BRIEF ::
Each record that follows should be repeated exactly, minus any images.

[Stored data]
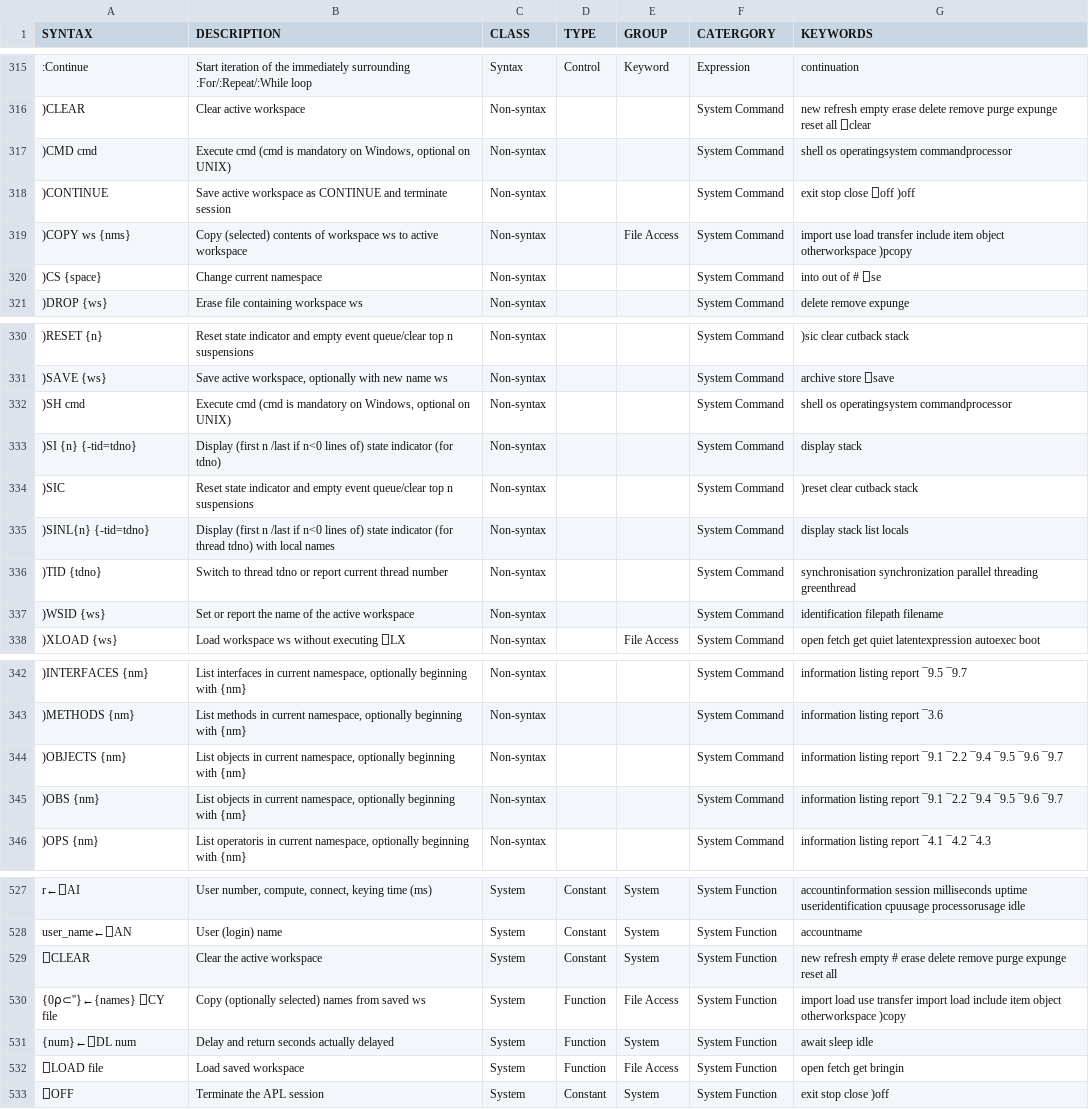
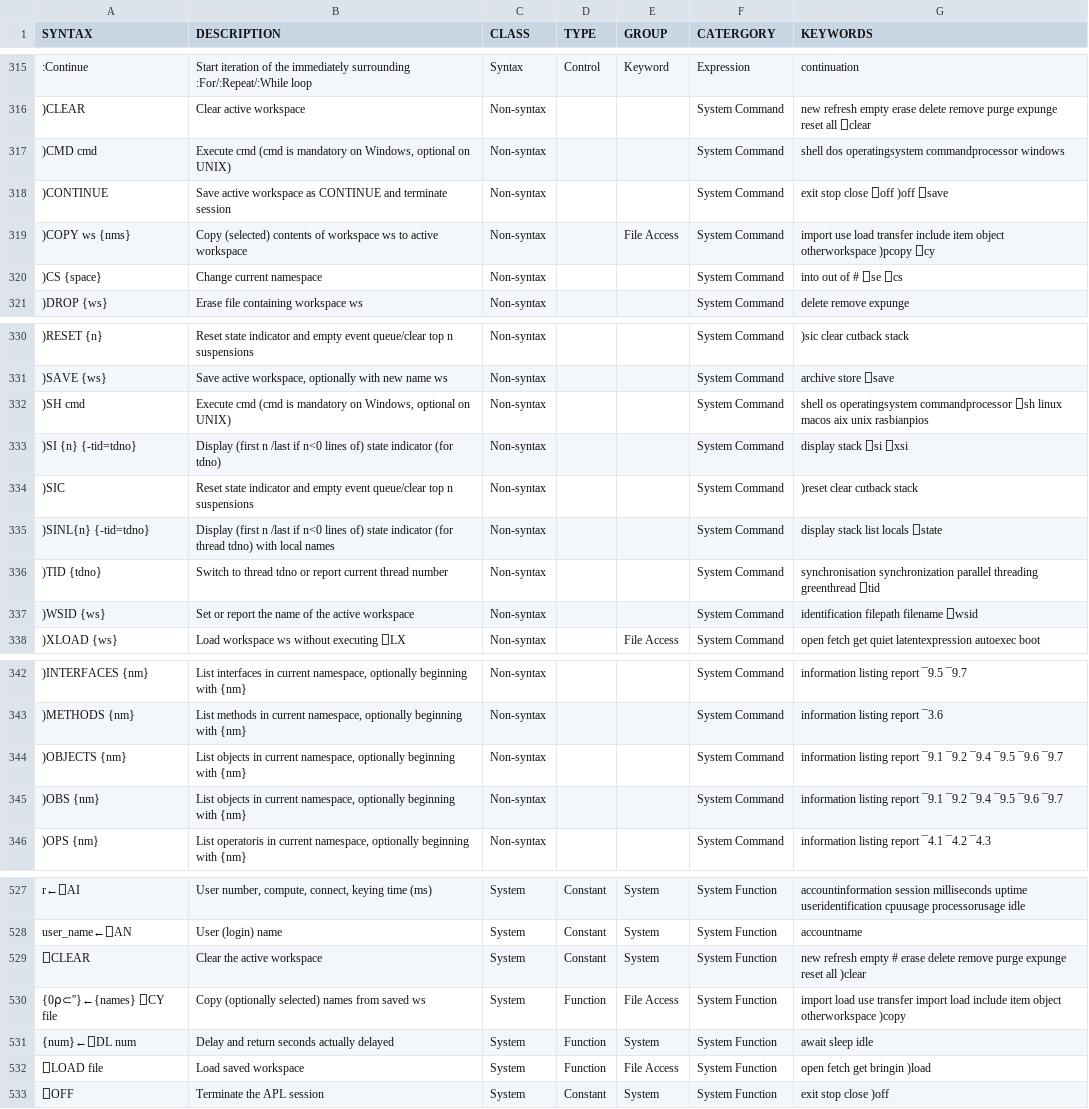
Before and after one commit to abrudz/aplcart, a TSV file: table.tsv, drawn as a sheet; only a part is shown, gaps mark what is left out; the diff covers the shown part only; the diff names each change by its address in the sheet, - before the commit and + after, or states it on an @@ line.

```diff
--- a/table.tsv
+++ b/table.tsv
-G317 (KEYWORDS): shell os operatingsystem commandprocessor
+G317 (KEYWORDS): shell dos operatingsystem commandprocessor windows
-G318 (KEYWORDS): exit stop close ⎕off )off
+G318 (KEYWORDS): exit stop close ⎕off )off ⎕save
-G319 (KEYWORDS): …otherworkspace )pcopy
+G319 (KEYWORDS): …otherworkspace )pcopy ⎕cy
-G320 (KEYWORDS): into out of # ⎕se
+G320 (KEYWORDS): into out of # ⎕se ⎕cs
-G332 (KEYWORDS): …operatingsystem commandprocessor
+G332 (KEYWORDS): …operatingsystem commandprocessor ⎕sh linux macos aix unix rasbianpios
-G333 (KEYWORDS): display stack
+G333 (KEYWORDS): display stack ⎕si ⎕xsi
-G335 (KEYWORDS): display stack list locals
+G335 (KEYWORDS): display stack list locals ⎕state
-G336 (KEYWORDS): …threading greenthread
+G336 (KEYWORDS): …threading greenthread ⎕tid
-G337 (KEYWORDS): identification filepath filename
+G337 (KEYWORDS): identification filepath filename ⎕wsid
-G344:G345 (KEYWORDS): …report ¯9.1 ¯2.2 ¯9.4 ¯9.5…
+G344:G345 (KEYWORDS): …report ¯9.1 ¯9.2 ¯9.4 ¯9.5…
-G529 (KEYWORDS): …reset all
+G529 (KEYWORDS): …reset all )clear
-G532 (KEYWORDS): open fetch get bringin
+G532 (KEYWORDS): open fetch get bringin )load
```
Also changed, not shown: 9 added rows and 11 edited cells elsewhere in this file.
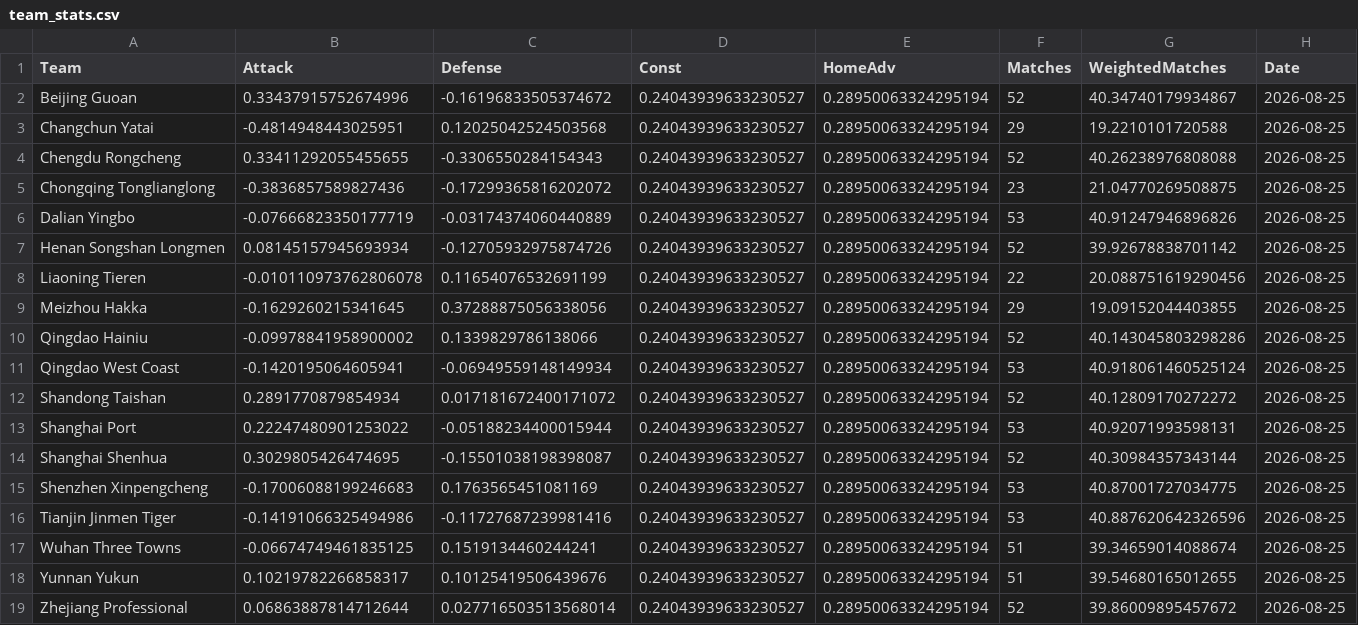
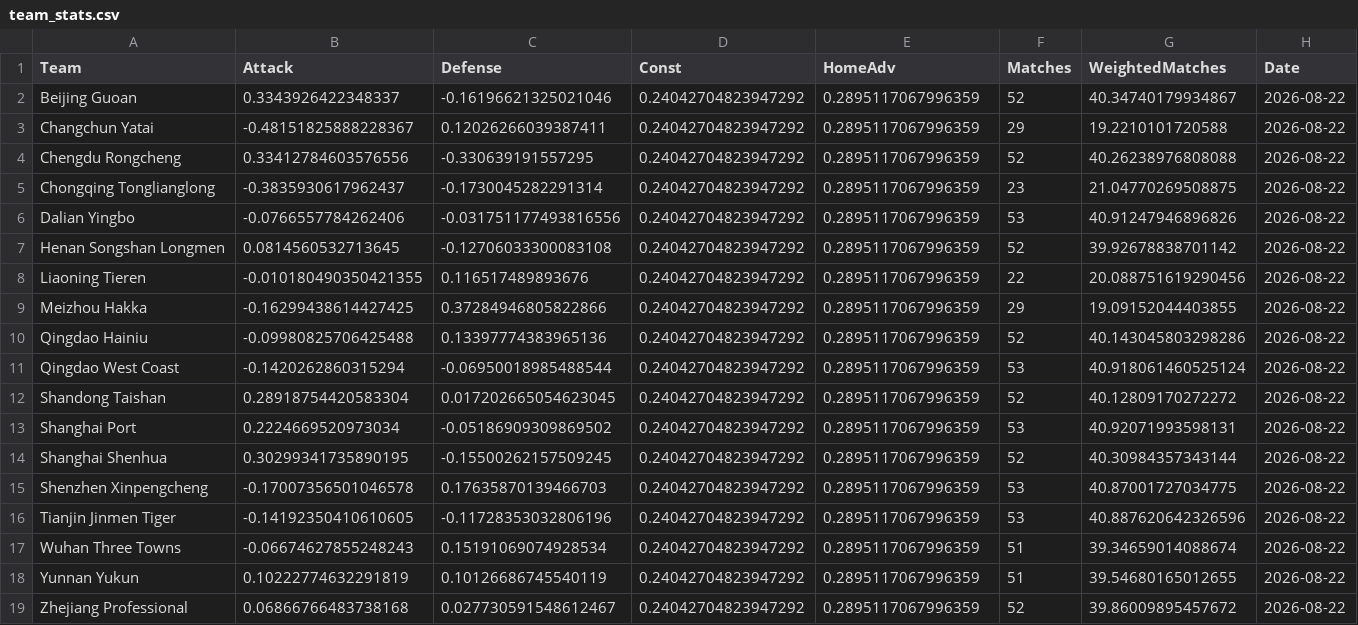
Before and after one commit to jiajun-builds/betmodel, a CSV file: data/csl/model/team_stats.csv, drawn as a sheet.

```diff
--- a/data/csl/model/team_stats.csv
+++ b/data/csl/model/team_stats.csv
@@ -1,19 +1,19 @@
 Team,Attack,Defense,Const,HomeAdv,Matches,WeightedMatches,Date
-Beijing Guoan,0.33437915752674996,-0.16196833505374672,0.24043939633230527,0.28950063324295194,52,40.34740179934867,2026-08-25
-Changchun Yatai,-0.4814948443025951,0.12025042524503568,0.24043939633230527,0.28950063324295194,29,19.2210101720588,2026-08-25
-Chengdu Rongcheng,0.33411292055455655,-0.3306550284154343,0.24043939633230527,0.28950063324295194,52,40.26238976808088,2026-08-25
-Chongqing Tonglianglong,-0.3836857589827436,-0.17299365816202072,0.24043939633230527,0.28950063324295194,23,21.04770269508875,2026-08-25
-Dalian Yingbo,-0.07666823350177719,-0.03174374060440889,0.24043939633230527,0.28950063324295194,53,40.91247946896826,2026-08-25
-Henan Songshan Longmen,0.08145157945693934,-0.12705932975874726,0.24043939633230527,0.28950063324295194,52,39.92678838701142,2026-08-25
-Liaoning Tieren,-0.010110973762806078,0.11654076532691199,0.24043939633230527,0.28950063324295194,22,20.088751619290456,2026-08-25
-Meizhou Hakka,-0.1629260215341645,0.37288875056338056,0.24043939633230527,0.28950063324295194,29,19.09152044403855,2026-08-25
-Qingdao Hainiu,-0.09978841958900002,0.1339829786138066,0.24043939633230527,0.28950063324295194,52,40.143045803298286,2026-08-25
-Qingdao West Coast,-0.1420195064605941,-0.06949559148149934,0.24043939633230527,0.28950063324295194,53,40.918061460525124,2026-08-25
-Shandong Taishan,0.2891770879854934,0.017181672400171072,0.24043939633230527,0.28950063324295194,52,40.12809170272272,2026-08-25
-Shanghai Port,0.22247480901253022,-0.05188234400015944,0.24043939633230527,0.28950063324295194,53,40.92071993598131,2026-08-25
-Shanghai Shenhua,0.3029805426474695,-0.15501038198398087,0.24043939633230527,0.28950063324295194,52,40.30984357343144,2026-08-25
-Shenzhen Xinpengcheng,-0.17006088199246683,0.1763565451081169,0.24043939633230527,0.28950063324295194,53,40.87001727034775,2026-08-25
-Tianjin Jinmen Tiger,-0.14191066325494986,-0.11727687239981416,0.24043939633230527,0.28950063324295194,53,40.887620642326596,2026-08-25
-Wuhan Three Towns,-0.06674749461835125,0.1519134460244241,0.24043939633230527,0.28950063324295194,51,39.34659014088674,2026-08-25
-Yunnan Yukun,0.10219782266858317,0.10125419506439676,0.24043939633230527,0.28950063324295194,51,39.54680165012655,2026-08-25
-Zhejiang Professional,0.06863887814712644,0.027716503513568014,0.24043939633230527,0.28950063324295194,52,39.86009895457672,2026-08-25
+Beijing Guoan,0.3343926422348337,-0.16196621325021046,0.24042704823947292,0.2895117067996359,52,40.34740179934867,2026-08-22
+Changchun Yatai,-0.48151825888228367,0.12026266039387411,0.24042704823947292,0.2895117067996359,29,19.2210101720588,2026-08-22
+Chengdu Rongcheng,0.33412784603576556,-0.330639191557295,0.24042704823947292,0.2895117067996359,52,40.26238976808088,2026-08-22
+Chongqing Tonglianglong,-0.3835930617962437,-0.1730045282291314,0.24042704823947292,0.2895117067996359,23,21.04770269508875,2026-08-22
+Dalian Yingbo,-0.0766557784262406,-0.031751177493816556,0.24042704823947292,0.2895117067996359,53,40.91247946896826,2026-08-22
+Henan Songshan Longmen,0.0814560532713645,-0.12706033300083108,0.24042704823947292,0.2895117067996359,52,39.92678838701142,2026-08-22
+Liaoning Tieren,-0.010180490350421355,0.116517489893676,0.24042704823947292,0.2895117067996359,22,20.088751619290456,2026-08-22
+Meizhou Hakka,-0.16299438614427425,0.37284946805822866,0.24042704823947292,0.2895117067996359,29,19.09152044403855,2026-08-22
+Qingdao Hainiu,-0.09980825706425488,0.13397774383965136,0.24042704823947292,0.2895117067996359,52,40.143045803298286,2026-08-22
+Qingdao West Coast,-0.1420262860315294,-0.06950018985488544,0.24042704823947292,0.2895117067996359,53,40.918061460525124,2026-08-22
+Shandong Taishan,0.28918754420583304,0.017202665054623045,0.24042704823947292,0.2895117067996359,52,40.12809170272272,2026-08-22
+Shanghai Port,0.2224669520973034,-0.05186909309869502,0.24042704823947292,0.2895117067996359,53,40.92071993598131,2026-08-22
+Shanghai Shenhua,0.30299341735890195,-0.15500262157509245,0.24042704823947292,0.2895117067996359,52,40.30984357343144,2026-08-22
+Shenzhen Xinpengcheng,-0.17007356501046578,0.17635870139466703,0.24042704823947292,0.2895117067996359,53,40.87001727034775,2026-08-22
+Tianjin Jinmen Tiger,-0.14192350410610605,-0.11728353032806196,0.24042704823947292,0.2895117067996359,53,40.887620642326596,2026-08-22
+Wuhan Three Towns,-0.06674627855248243,0.15191069074928534,0.24042704823947292,0.2895117067996359,51,39.34659014088674,2026-08-22
+Yunnan Yukun,0.10222774632291819,0.10126686745540119,0.24042704823947292,0.2895117067996359,51,39.54680165012655,2026-08-22
+Zhejiang Professional,0.06866766483738168,0.027730591548612467,0.24042704823947292,0.2895117067996359,52,39.86009895457672,2026-08-22
```
Also changed, not shown: data/csl/model/simulations.csv, data/ligamx/model/simulations.csv, 13 other files.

RESPONSE FOR THIS EXERCISE ::
Before and after one commit to abrudz/aplcart, a TSV file: table.tsv, drawn as a sheet; only a part is shown, gaps mark what is left out; the diff covers the shown part only; the diff names each change by its address in the sheet, - before the commit and + after, or states it on an @@ line.

```diff
--- a/table.tsv
+++ b/table.tsv
-G317 (KEYWORDS): shell os operatingsystem commandprocessor
+G317 (KEYWORDS): shell dos operatingsystem commandprocessor windows
-G318 (KEYWORDS): exit stop close ⎕off )off
+G318 (KEYWORDS): exit stop close ⎕off )off ⎕save
-G319 (KEYWORDS): …otherworkspace )pcopy
+G319 (KEYWORDS): …otherworkspace )pcopy ⎕cy
-G320 (KEYWORDS): into out of # ⎕se
+G320 (KEYWORDS): into out of # ⎕se ⎕cs
-G332 (KEYWORDS): …operatingsystem commandprocessor
+G332 (KEYWORDS): …operatingsystem commandprocessor ⎕sh linux macos aix unix rasbianpios
-G333 (KEYWORDS): display stack
+G333 (KEYWORDS): display stack ⎕si ⎕xsi
-G335 (KEYWORDS): display stack list locals
+G335 (KEYWORDS): display stack list locals ⎕state
-G336 (KEYWORDS): …threading greenthread
+G336 (KEYWORDS): …threading greenthread ⎕tid
-G337 (KEYWORDS): identification filepath filename
+G337 (KEYWORDS): identification filepath filename ⎕wsid
-G344:G345 (KEYWORDS): …report ¯9.1 ¯2.2 ¯9.4 ¯9.5…
+G344:G345 (KEYWORDS): …report ¯9.1 ¯9.2 ¯9.4 ¯9.5…
-G529 (KEYWORDS): …reset all
+G529 (KEYWORDS): …reset all )clear
-G532 (KEYWORDS): open fetch get bringin
+G532 (KEYWORDS): open fetch get bringin )load
```
Also changed, not shown: 9 added rows and 11 edited cells elsewhere in this file.
Before and after one commit to jiajun-builds/betmodel, a CSV file: data/csl/model/team_stats.csv, drawn as a sheet.

```diff
--- a/data/csl/model/team_stats.csv
+++ b/data/csl/model/team_stats.csv
@@ -1,19 +1,19 @@
 Team,Attack,Defense,Const,HomeAdv,Matches,WeightedMatches,Date
-Beijing Guoan,0.33437915752674996,-0.16196833505374672,0.24043939633230527,0.28950063324295194,52,40.34740179934867,2026-08-25
-Changchun Yatai,-0.4814948443025951,0.12025042524503568,0.24043939633230527,0.28950063324295194,29,19.2210101720588,2026-08-25
-Chengdu Rongcheng,0.33411292055455655,-0.3306550284154343,0.24043939633230527,0.28950063324295194,52,40.26238976808088,2026-08-25
-Chongqing Tonglianglong,-0.3836857589827436,-0.17299365816202072,0.24043939633230527,0.28950063324295194,23,21.04770269508875,2026-08-25
-Dalian Yingbo,-0.07666823350177719,-0.03174374060440889,0.24043939633230527,0.28950063324295194,53,40.91247946896826,2026-08-25
-Henan Songshan Longmen,0.08145157945693934,-0.12705932975874726,0.24043939633230527,0.28950063324295194,52,39.92678838701142,2026-08-25
-Liaoning Tieren,-0.010110973762806078,0.11654076532691199,0.24043939633230527,0.28950063324295194,22,20.088751619290456,2026-08-25
-Meizhou Hakka,-0.1629260215341645,0.37288875056338056,0.24043939633230527,0.28950063324295194,29,19.09152044403855,2026-08-25
-Qingdao Hainiu,-0.09978841958900002,0.1339829786138066,0.24043939633230527,0.28950063324295194,52,40.143045803298286,2026-08-25
-Qingdao West Coast,-0.1420195064605941,-0.06949559148149934,0.24043939633230527,0.28950063324295194,53,40.918061460525124,2026-08-25
-Shandong Taishan,0.2891770879854934,0.017181672400171072,0.24043939633230527,0.28950063324295194,52,40.12809170272272,2026-08-25
-Shanghai Port,0.22247480901253022,-0.05188234400015944,0.24043939633230527,0.28950063324295194,53,40.92071993598131,2026-08-25
-Shanghai Shenhua,0.3029805426474695,-0.15501038198398087,0.24043939633230527,0.28950063324295194,52,40.30984357343144,2026-08-25
-Shenzhen Xinpengcheng,-0.17006088199246683,0.1763565451081169,0.24043939633230527,0.28950063324295194,53,40.87001727034775,2026-08-25
-Tianjin Jinmen Tiger,-0.14191066325494986,-0.11727687239981416,0.24043939633230527,0.28950063324295194,53,40.887620642326596,2026-08-25
-Wuhan Three Towns,-0.06674749461835125,0.1519134460244241,0.24043939633230527,0.28950063324295194,51,39.34659014088674,2026-08-25
-Yunnan Yukun,0.10219782266858317,0.10125419506439676,0.24043939633230527,0.28950063324295194,51,39.54680165012655,2026-08-25
-Zhejiang Professional,0.06863887814712644,0.027716503513568014,0.24043939633230527,0.28950063324295194,52,39.86009895457672,2026-08-25
+Beijing Guoan,0.3343926422348337,-0.16196621325021046,0.24042704823947292,0.2895117067996359,52,40.34740179934867,2026-08-22
+Changchun Yatai,-0.48151825888228367,0.12026266039387411,0.24042704823947292,0.2895117067996359,29,19.2210101720588,2026-08-22
+Chengdu Rongcheng,0.33412784603576556,-0.330639191557295,0.24042704823947292,0.2895117067996359,52,40.26238976808088,2026-08-22
+Chongqing Tonglianglong,-0.3835930617962437,-0.1730045282291314,0.24042704823947292,0.2895117067996359,23,21.04770269508875,2026-08-22
+Dalian Yingbo,-0.0766557784262406,-0.031751177493816556,0.24042704823947292,0.2895117067996359,53,40.91247946896826,2026-08-22
+Henan Songshan Longmen,0.0814560532713645,-0.12706033300083108,0.24042704823947292,0.2895117067996359,52,39.92678838701142,2026-08-22
+Liaoning Tieren,-0.010180490350421355,0.116517489893676,0.24042704823947292,0.2895117067996359,22,20.088751619290456,2026-08-22
+Meizhou Hakka,-0.16299438614427425,0.37284946805822866,0.24042704823947292,0.2895117067996359,29,19.09152044403855,2026-08-22
+Qingdao Hainiu,-0.09980825706425488,0.13397774383965136,0.24042704823947292,0.2895117067996359,52,40.143045803298286,2026-08-22
+Qingdao West Coast,-0.1420262860315294,-0.06950018985488544,0.24042704823947292,0.2895117067996359,53,40.918061460525124,2026-08-22
+Shandong Taishan,0.28918754420583304,0.017202665054623045,0.24042704823947292,0.2895117067996359,52,40.12809170272272,2026-08-22
+Shanghai Port,0.2224669520973034,-0.05186909309869502,0.24042704823947292,0.2895117067996359,53,40.92071993598131,2026-08-22
+Shanghai Shenhua,0.30299341735890195,-0.15500262157509245,0.24042704823947292,0.2895117067996359,52,40.30984357343144,2026-08-22
+Shenzhen Xinpengcheng,-0.17007356501046578,0.17635870139466703,0.24042704823947292,0.2895117067996359,53,40.87001727034775,2026-08-22
+Tianjin Jinmen Tiger,-0.14192350410610605,-0.11728353032806196,0.24042704823947292,0.2895117067996359,53,40.887620642326596,2026-08-22
+Wuhan Three Towns,-0.06674627855248243,0.15191069074928534,0.24042704823947292,0.2895117067996359,51,39.34659014088674,2026-08-22
+Yunnan Yukun,0.10222774632291819,0.10126686745540119,0.24042704823947292,0.2895117067996359,51,39.54680165012655,2026-08-22
+Zhejiang Professional,0.06866766483738168,0.027730591548612467,0.24042704823947292,0.2895117067996359,52,39.86009895457672,2026-08-22
```
Also changed, not shown: data/csl/model/simulations.csv, data/ligamx/model/simulations.csv, 13 other files.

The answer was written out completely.